* **What you need to do**
Check each line of the entries. Copy the ones that contain the string "HANDOFF".

Modification records
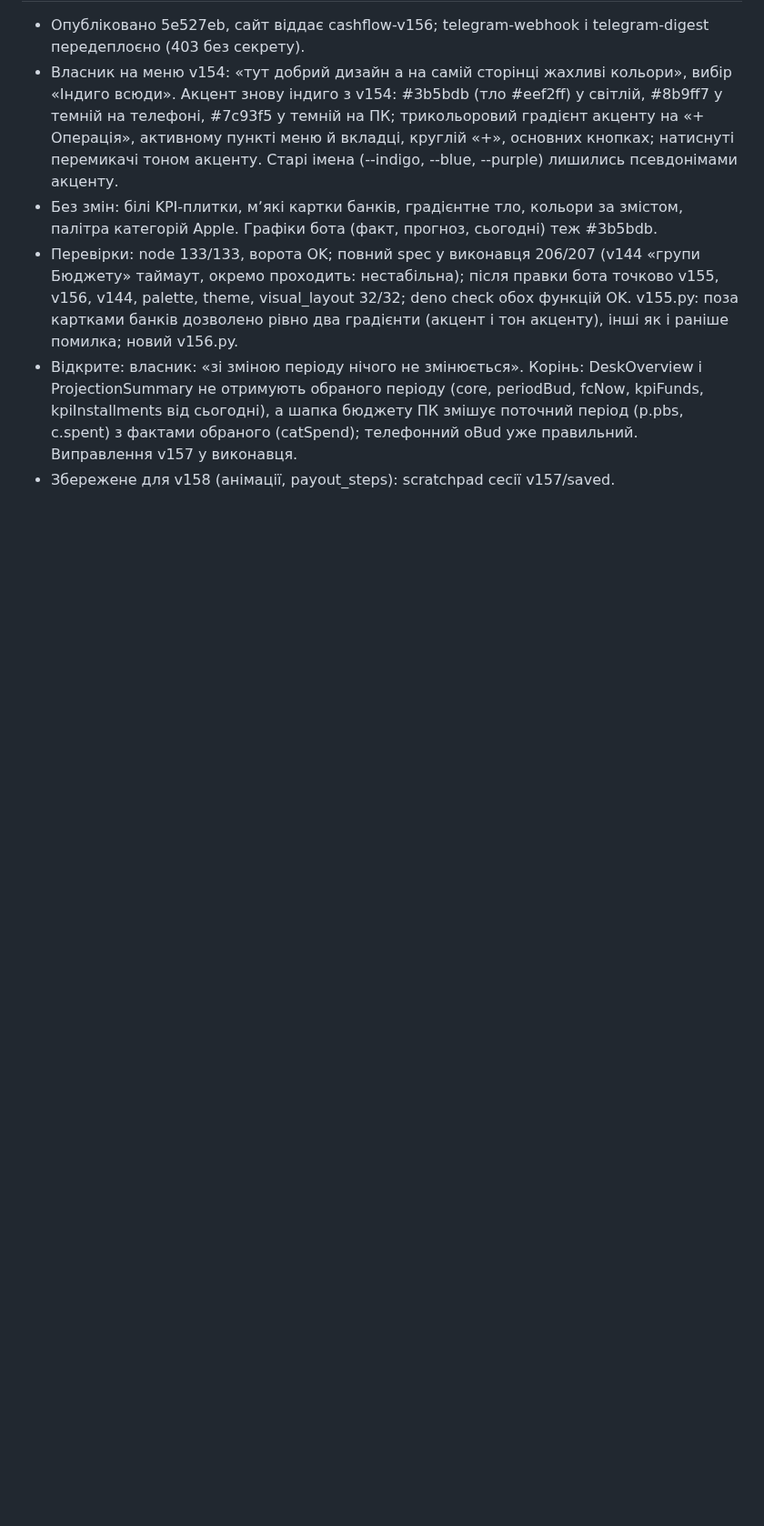
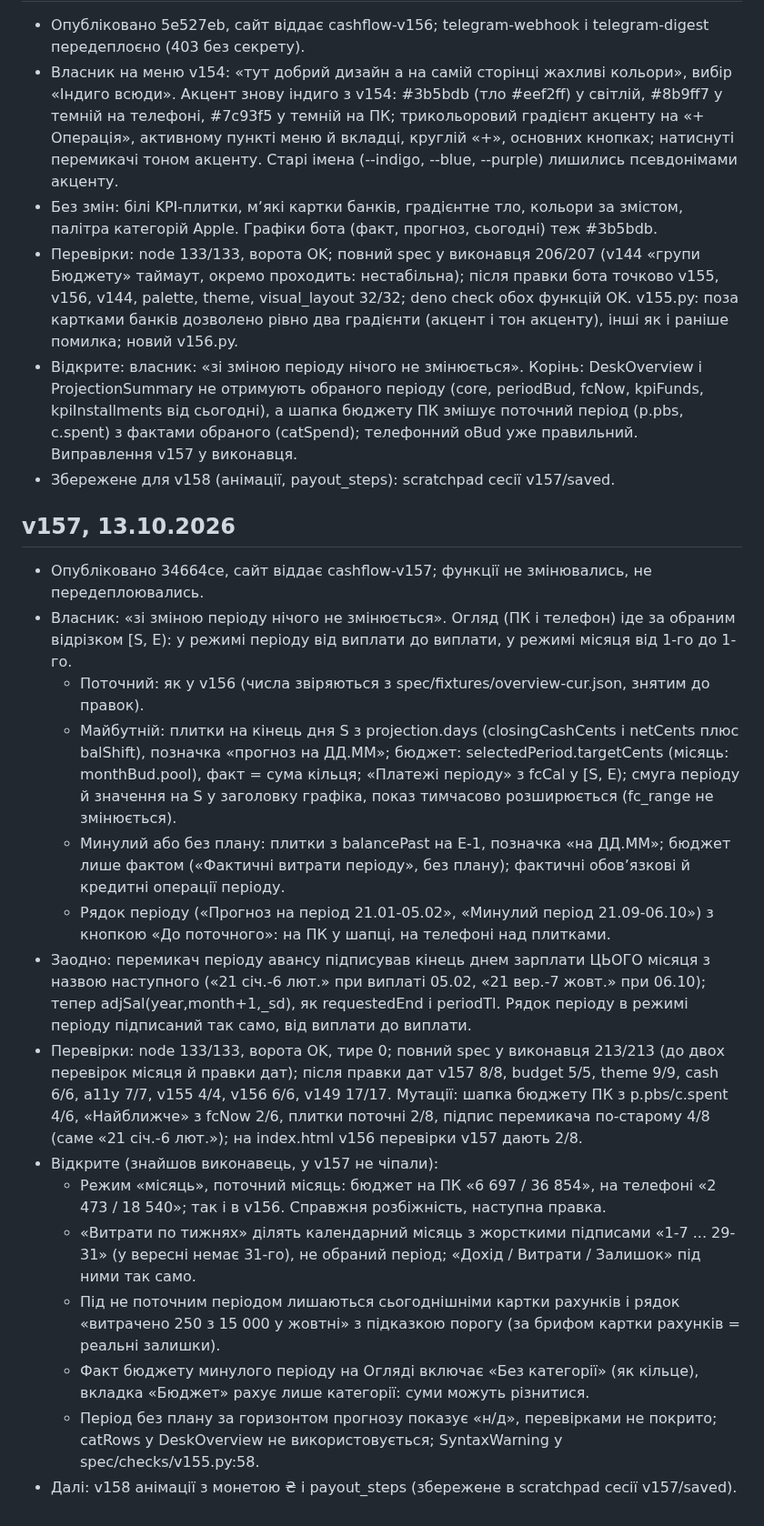
Before and after one commit to Nevsky-BI-user/my-cashflow, a Markdown page: HANDOFF.md, the part around the change. Shown at 91% size. GitHub-like rendering; blank space fills up the shorter version.

Commit message:
chore: HANDOFF v157

```diff
--- a/HANDOFF.md
+++ b/HANDOFF.md
@@ -311,3 +311,20 @@ UI: тижневі платежі, «Банк» скрізь (спільна BAN
 - Перевірки: node 133/133, ворота OK; повний spec у виконавця 206/207 (v144 «групи Бюджету» таймаут, окремо проходить: нестабільна); після правки бота точково v155, v156, v144, palette, theme, visual_layout 32/32; deno check обох функцій OK. v155.py: поза картками банків дозволено рівно два градієнти (акцент і тон акценту), інші як і раніше помилка; новий v156.py.
 - Відкрите: власник: «зі зміною періоду нічого не змінюється». Корінь: DeskOverview і ProjectionSummary не отримують обраного періоду (core, periodBud, fcNow, kpiFunds, kpiInstallments від сьогодні), а шапка бюджету ПК змішує поточний період (p.pbs, c.spent) з фактами обраного (catSpend); телефонний oBud уже правильний. Виправлення v157 у виконавця.
 - Збережене для v158 (анімації, payout_steps): scratchpad сесії v157/saved.
+
+## v157, 13.10.2026
+- Опубліковано 34664ce, сайт віддає cashflow-v157; функції не змінювались, не передеплоювались.
+- Власник: «зі зміною періоду нічого не змінюється». Огляд (ПК і телефон) іде за обраним відрізком [S, E): у режимі періоду від виплати до виплати, у режимі місяця від 1-го до 1-го.
+  - Поточний: як у v156 (числа звіряються з spec/fixtures/overview-cur.json, знятим до правок).
+  - Майбутній: плитки на кінець дня S з projection.days (closingCashCents і netCents плюс balShift), позначка «прогноз на ДД.ММ»; бюджет: selectedPeriod.targetCents (місяць: monthBud.pool), факт = сума кільця; «Платежі періоду» з fcCal у [S, E); смуга періоду й значення на S у заголовку графіка, показ тимчасово розширюється (fc_range не змінюється).
+  - Минулий або без плану: плитки з balancePast на E-1, позначка «на ДД.ММ»; бюджет лише фактом («Фактичні витрати періоду», без плану); фактичні обовʼязкові й кредитні операції періоду.
+  - Рядок періоду («Прогноз на період 21.01-05.02», «Минулий період 21.09-06.10») з кнопкою «До поточного»: на ПК у шапці, на телефоні над плитками.
+- Заодно: перемикач періоду авансу підписував кінець днем зарплати ЦЬОГО місяця з назвою наступного («21 січ.-6 лют.» при виплаті 05.02, «21 вер.-7 жовт.» при 06.10); тепер adjSal(year,month+1,_sd), як requestedEnd і periodTl. Рядок періоду в режимі періоду підписаний так само, від виплати до виплати.
+- Перевірки: node 133/133, ворота OK, тире 0; повний spec у виконавця 213/213 (до двох перевірок місяця й правки дат); після правки дат v157 8/8, budget 5/5, theme 9/9, cash 6/6, a11y 7/7, v155 4/4, v156 6/6, v149 17/17. Мутації: шапка бюджету ПК з p.pbs/c.spent 4/6, «Найближче» з fcNow 2/6, плитки поточні 2/8, підпис перемикача по-старому 4/8 (саме «21 січ.-6 лют.»); на index.html v156 перевірки v157 дають 2/8.
+- Відкрите (знайшов виконавець, у v157 не чіпали):
+  - Режим «місяць», поточний місяць: бюджет на ПК «6 697 / 36 854», на телефоні «2 473 / 18 540»; так і в v156. Справжня розбіжність, наступна правка.
+  - «Витрати по тижнях» ділять календарний місяць з жорсткими підписами «1-7 ... 29-31» (у вересні немає 31-го), не обраний період; «Дохід / Витрати / Залишок» під ними так само.
+  - Під не поточним періодом лишаються сьогоднішніми картки рахунків і рядок «витрачено 250 з 15 000 у жовтні» з підказкою порогу (за брифом картки рахунків = реальні залишки).
+  - Факт бюджету минулого періоду на Огляді включає «Без категорії» (як кільце), вкладка «Бюджет» рахує лише категорії: суми можуть різнитися.
+  - Період без плану за горизонтом прогнозу показує «н/д», перевірками не покрито; catRows у DeskOverview не використовується; SyntaxWarning у spec/checks/v155.py:58.
+- Далі: v158 анімації з монетою ₴ і payout_steps (збережене в scratchpad сесії v157/saved).
```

* **Task output**
Before and after one commit to Nevsky-BI-user/my-cashflow, a Markdown page: HANDOFF.md, the part around the change. Shown at 91% size. GitHub-like rendering; blank space fills up the shorter version.
chore: HANDOFF v157
--- a/HANDOFF.md
+++ b/HANDOFF.md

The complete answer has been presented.